The commission has proposed Levenmouth and the Wemyss villages become part of a new constituency encompassing, and to be called, Cupar and St Andrews.

Currently the area is split between the existing Glenrothes and North East Fife constituencies.

The Community-Led Environmental Action for Regeneration (CLEAR) organisation say the changes are “unacceptable”.

Allen Armstrong, secretary, said: “The new constituency covers the contiguous urban area of greater Levenmouth which has a combined population of 33,000 much greater than both Cupar and St Andrews even combined.

“Levenmouth, along with the East Neuk of Fife, has few links with either Cupar or St Andrews which are too small to serve the population of the wider area.

“Naming our constituency after two distant unconnected small towns is therefore not only inaccurate and misleading but also gratuitously alienating to the larger population within the boundaries of this constituency.

“We don’t mind North Fife or North Fife and Levenmouth or similar. What is totally unacceptable is `Cupar and St Andrews’ alone.”
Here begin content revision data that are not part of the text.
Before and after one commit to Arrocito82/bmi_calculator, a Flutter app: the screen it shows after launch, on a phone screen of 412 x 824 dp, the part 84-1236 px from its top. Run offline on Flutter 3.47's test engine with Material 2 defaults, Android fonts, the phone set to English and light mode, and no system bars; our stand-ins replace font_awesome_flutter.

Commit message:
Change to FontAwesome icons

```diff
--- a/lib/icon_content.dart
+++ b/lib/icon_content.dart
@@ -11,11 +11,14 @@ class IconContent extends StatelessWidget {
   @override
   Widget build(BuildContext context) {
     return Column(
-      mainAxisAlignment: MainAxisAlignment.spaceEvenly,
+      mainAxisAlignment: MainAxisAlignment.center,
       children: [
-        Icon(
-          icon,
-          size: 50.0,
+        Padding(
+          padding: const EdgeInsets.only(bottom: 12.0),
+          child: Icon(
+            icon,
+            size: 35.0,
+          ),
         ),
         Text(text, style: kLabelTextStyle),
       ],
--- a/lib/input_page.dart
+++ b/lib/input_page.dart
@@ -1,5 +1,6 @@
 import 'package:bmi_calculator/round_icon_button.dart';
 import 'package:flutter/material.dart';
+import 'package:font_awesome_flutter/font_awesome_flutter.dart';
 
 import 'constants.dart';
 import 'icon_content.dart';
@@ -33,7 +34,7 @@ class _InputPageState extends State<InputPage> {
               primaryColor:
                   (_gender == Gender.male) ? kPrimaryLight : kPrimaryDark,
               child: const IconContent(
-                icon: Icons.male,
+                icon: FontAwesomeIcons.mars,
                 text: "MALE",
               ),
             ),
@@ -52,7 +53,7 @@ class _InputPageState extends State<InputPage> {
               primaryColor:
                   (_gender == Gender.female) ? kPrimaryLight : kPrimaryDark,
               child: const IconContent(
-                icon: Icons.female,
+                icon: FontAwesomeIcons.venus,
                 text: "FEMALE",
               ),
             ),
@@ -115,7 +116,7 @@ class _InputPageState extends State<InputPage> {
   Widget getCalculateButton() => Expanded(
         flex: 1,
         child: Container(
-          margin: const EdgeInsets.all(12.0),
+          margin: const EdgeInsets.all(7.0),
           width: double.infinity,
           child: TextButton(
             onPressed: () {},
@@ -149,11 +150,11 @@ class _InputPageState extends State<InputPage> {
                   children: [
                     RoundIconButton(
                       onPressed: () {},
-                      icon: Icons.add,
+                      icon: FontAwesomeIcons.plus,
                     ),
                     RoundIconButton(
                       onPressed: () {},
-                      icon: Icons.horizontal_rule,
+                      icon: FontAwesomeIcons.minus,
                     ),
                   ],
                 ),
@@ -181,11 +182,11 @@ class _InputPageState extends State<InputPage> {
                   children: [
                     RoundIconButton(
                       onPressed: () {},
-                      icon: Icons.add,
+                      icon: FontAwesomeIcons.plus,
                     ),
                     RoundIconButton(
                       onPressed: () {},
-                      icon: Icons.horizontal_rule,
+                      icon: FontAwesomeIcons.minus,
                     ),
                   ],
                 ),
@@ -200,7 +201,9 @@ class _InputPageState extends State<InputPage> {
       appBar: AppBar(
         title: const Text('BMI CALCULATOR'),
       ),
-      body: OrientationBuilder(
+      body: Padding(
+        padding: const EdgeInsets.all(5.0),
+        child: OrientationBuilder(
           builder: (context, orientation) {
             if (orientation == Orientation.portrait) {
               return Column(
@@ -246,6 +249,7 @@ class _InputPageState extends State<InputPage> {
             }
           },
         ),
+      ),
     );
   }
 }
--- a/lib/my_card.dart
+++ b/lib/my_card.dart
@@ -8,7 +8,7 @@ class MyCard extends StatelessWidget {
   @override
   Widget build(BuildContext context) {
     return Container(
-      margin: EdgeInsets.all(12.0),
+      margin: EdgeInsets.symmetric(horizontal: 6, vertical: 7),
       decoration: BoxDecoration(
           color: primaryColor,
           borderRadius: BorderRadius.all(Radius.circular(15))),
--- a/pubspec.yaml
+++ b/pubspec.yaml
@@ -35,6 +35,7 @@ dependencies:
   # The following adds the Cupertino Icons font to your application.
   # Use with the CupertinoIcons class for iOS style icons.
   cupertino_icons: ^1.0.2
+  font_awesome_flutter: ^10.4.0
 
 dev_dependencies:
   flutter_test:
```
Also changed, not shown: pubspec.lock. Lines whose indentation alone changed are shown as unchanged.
The UK-wide boundary review was prompted by the current coalition Government to reduce the number of parliamentary seats from 650 to 600.

In Scotland, 59 constituencies will be reduced to 52, and for the first time, legislation has specified limits on the number of electors in each are approximately 80,000.

The Boundary Commission for Scotland revealed its plans to shake up Fife in October last year and held a public hearing period in November.

Over the last four weeks it has again been holding a consultation with 10 representations made on its website regarding the new Cupar and St Andrews constituency.

Those range from the naming of the new constituency to whether Levennouth and Freuchie, which is part of a new Kirkcaldy and Glenrothes constituency, should be swapped over.

That second phase is due to finish today (Wednesday) and the Boundary Commission for Scotland will now decide on any changes to be made before publishing them in the autumn.

Final recommendations will then have to be published by October 1, 2013 and the new constituencies will be used in the next general election in 2015.